The recent debate on same-sex marriage demonstrated the need for specific protection for religious freedom. This was made extremely clear by the LGBTIQ lobby groups referring to those people who maintained that marriage was between a man and a woman as bigots. The definition of marriage was clearly defined in the authoritative book, the Christian Bible and in Australian law, They used this to justify their action to stop meetings of Christian groups, and hinder the debate on same-sex marriage. It appears that no legal action was taken to prevent this being repeated on many occasions.

I hold to the necessity for clear protection of specific freedoms:
1. Freedom for individuals to speek publicly about contentious issues, eg the Biblical definition of marriage
2. Freedom of parents and faith-based schools to raise and educate children in accordance with their moral and religious convictions;
3. Freedom of parents to determine what religious and moral issues their children may be taught.
4. Freedom of religious charities to hold their view of the definition of marriage without losing government funding and charitable status;
5. Freedom of businesses to withhold services which they do not wish to provided to any member of the public as a matter of conscience.

This is an important opportunity to make clearly defined laws to provide adequate protection from prosecution based on religious freedom.

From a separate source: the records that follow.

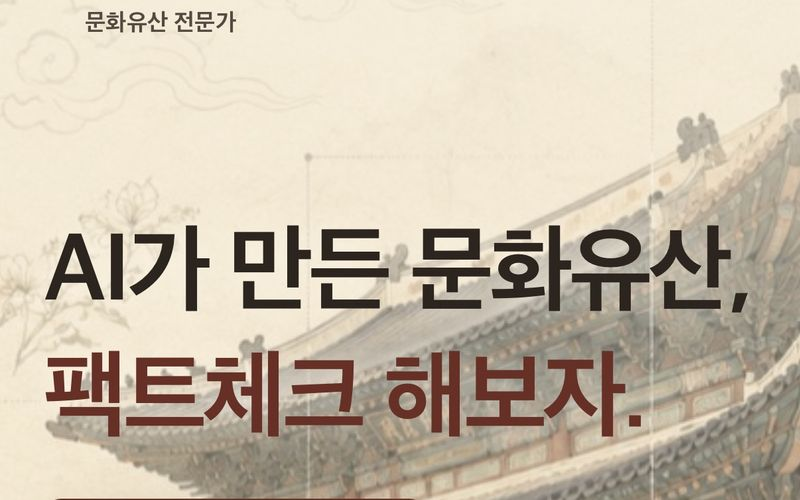
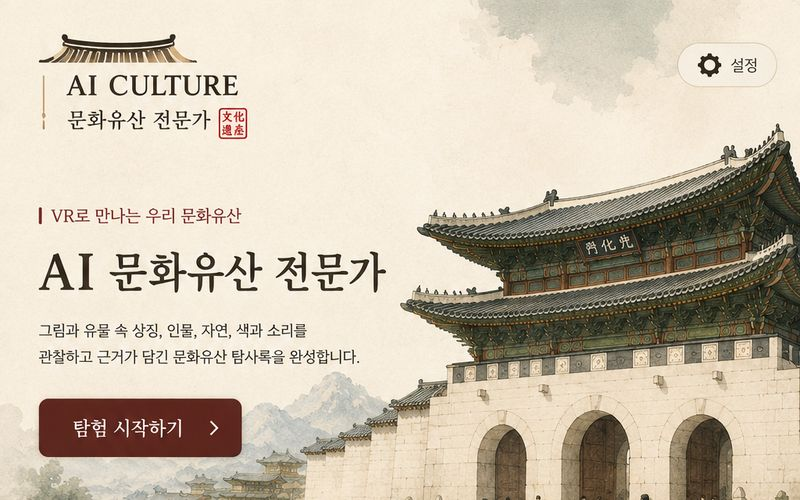
쇼케이스 띠에 앱 5개 추가, AI 문화유산은 전체 화면판으로 교체
- 추가: 역사 인물 추리 · 우리 빵집 초록 인증 · AI 과학수사 ·
  로고송 스튜디오 · AI DREAM (총 10개)
- AI 문화유산 전문가는 모바일 히어로 조각 대신 탐사 카드·주요 기능까지
  보이는 전체 화면 캡처로 교체
- 장수가 두 배가 되었으므로 한 바퀴 도는 시간을 42s → 78s 로 (속도 유지)

10장 380KB. 세로 캡처는 헤드라인이 살아 있는 구간으로 16:10 창을 잡아
잘랐고, 전부 800x500 으로 통일했다.

Claude-Session: https://claude.ai/code/session_01PQg54r9r2mxDZHdEmhupaa

diff --git a/public/index.html b/public/index.html
@@ -296,7 +296,7 @@
     margin-right:calc(-1 * ((100vw - min(100vw, 1280px)) / 2 + 32px));
     -webkit-mask-image:linear-gradient(90deg,transparent,#000 5%,#000 100%);
     mask-image:linear-gradient(90deg,transparent,#000 5%,#000 100%)}
-  .showcase-track{display:flex;gap:18px;width:max-content;animation:showcase-roll 42s linear infinite}
+  .showcase-track{display:flex;gap:18px;width:max-content;animation:showcase-roll 78s linear infinite}
   .showcase:hover .showcase-track{animation-play-state:paused}
   .scard{margin:0;flex:0 0 auto;width:clamp(240px,26vw,330px)}
   .scard img{display:block;width:100%;height:auto;border-radius:14px;border:1px solid var(--line);
@@ -346,12 +346,22 @@
         <figure class="scard"><img src="/brand/showcase/meru-workshop.jpg" alt="머루 마음공방 화면" loading="lazy" width="800" height="500"><figcaption>머루 마음공방</figcaption></figure>
         <figure class="scard"><img src="/brand/showcase/ai-ethics.jpg" alt="AI 윤리탐정단 화면" loading="lazy" width="800" height="500"><figcaption>AI 윤리탐정단</figcaption></figure>
         <figure class="scard"><img src="/brand/showcase/webapp-lab.jpg" alt="AI WEB APP LAB 화면" loading="lazy" width="800" height="500"><figcaption>AI WEB APP LAB</figcaption></figure>
-        <figure class="scard"><img src="/brand/showcase/ai-culture.jpg" alt="AI CULTURE 화면" loading="lazy" width="800" height="500"><figcaption>AI CULTURE</figcaption></figure>
+        <figure class="scard"><img src="/brand/showcase/ai-culture.jpg" alt="AI 문화유산 전문가 화면" loading="lazy" width="800" height="500"><figcaption>AI 문화유산 전문가</figcaption></figure>
+        <figure class="scard"><img src="/brand/showcase/history-detective.jpg" alt="역사 인물 추리 화면" loading="lazy" width="800" height="500"><figcaption>역사 인물 추리</figcaption></figure>
+        <figure class="scard"><img src="/brand/showcase/green-bakery.jpg" alt="우리 빵집 초록 인증 화면" loading="lazy" width="800" height="500"><figcaption>우리 빵집 초록 인증</figcaption></figure>
+        <figure class="scard"><img src="/brand/showcase/ai-forensics.jpg" alt="AI 과학수사 화면" loading="lazy" width="800" height="500"><figcaption>AI 과학수사</figcaption></figure>
+        <figure class="scard"><img src="/brand/showcase/logo-song.jpg" alt="로고송 스튜디오 화면" loading="lazy" width="800" height="500"><figcaption>로고송 스튜디오</figcaption></figure>
+        <figure class="scard"><img src="/brand/showcase/ai-dream.jpg" alt="AI DREAM 화면" loading="lazy" width="800" height="500"><figcaption>AI DREAM</figcaption></figure>
         <figure class="scard" aria-hidden="true"><img src="/brand/showcase/mind-class.jpg" alt="" loading="lazy" width="800" height="500"><figcaption>마음결 교실</figcaption></figure>
         <figure class="scard" aria-hidden="true"><img src="/brand/showcase/meru-workshop.jpg" alt="" loading="lazy" width="800" height="500"><figcaption>머루 마음공방</figcaption></figure>
         <figure class="scard" aria-hidden="true"><img src="/brand/showcase/ai-ethics.jpg" alt="" loading="lazy" width="800" height="500"><figcaption>AI 윤리탐정단</figcaption></figure>
         <figure class="scard" aria-hidden="true"><img src="/brand/showcase/webapp-lab.jpg" alt="" loading="lazy" width="800" height="500"><figcaption>AI WEB APP LAB</figcaption></figure>
-        <figure class="scard" aria-hidden="true"><img src="/brand/showcase/ai-culture.jpg" alt="" loading="lazy" width="800" height="500"><figcaption>AI CULTURE</figcaption></figure>
+        <figure class="scard" aria-hidden="true"><img src="/brand/showcase/ai-culture.jpg" alt="" loading="lazy" width="800" height="500"><figcaption>AI 문화유산 전문가</figcaption></figure>
+        <figure class="scard" aria-hidden="true"><img src="/brand/showcase/history-detective.jpg" alt="" loading="lazy" width="800" height="500"><figcaption>역사 인물 추리</figcaption></figure>
+        <figure class="scard" aria-hidden="true"><img src="/brand/showcase/green-bakery.jpg" alt="" loading="lazy" width="800" height="500"><figcaption>우리 빵집 초록 인증</figcaption></figure>
+        <figure class="scard" aria-hidden="true"><img src="/brand/showcase/ai-forensics.jpg" alt="" loading="lazy" width="800" height="500"><figcaption>AI 과학수사</figcaption></figure>
+        <figure class="scard" aria-hidden="true"><img src="/brand/showcase/logo-song.jpg" alt="" loading="lazy" width="800" height="500"><figcaption>로고송 스튜디오</figcaption></figure>
+        <figure class="scard" aria-hidden="true"><img src="/brand/showcase/ai-dream.jpg" alt="" loading="lazy" width="800" height="500"><figcaption>AI DREAM</figcaption></figure>
       </div>
     </div>
   </div>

This must encompass laws which provide the fundamental freedom to believe and live out a person's faith and values without fear of harassment and intimidation.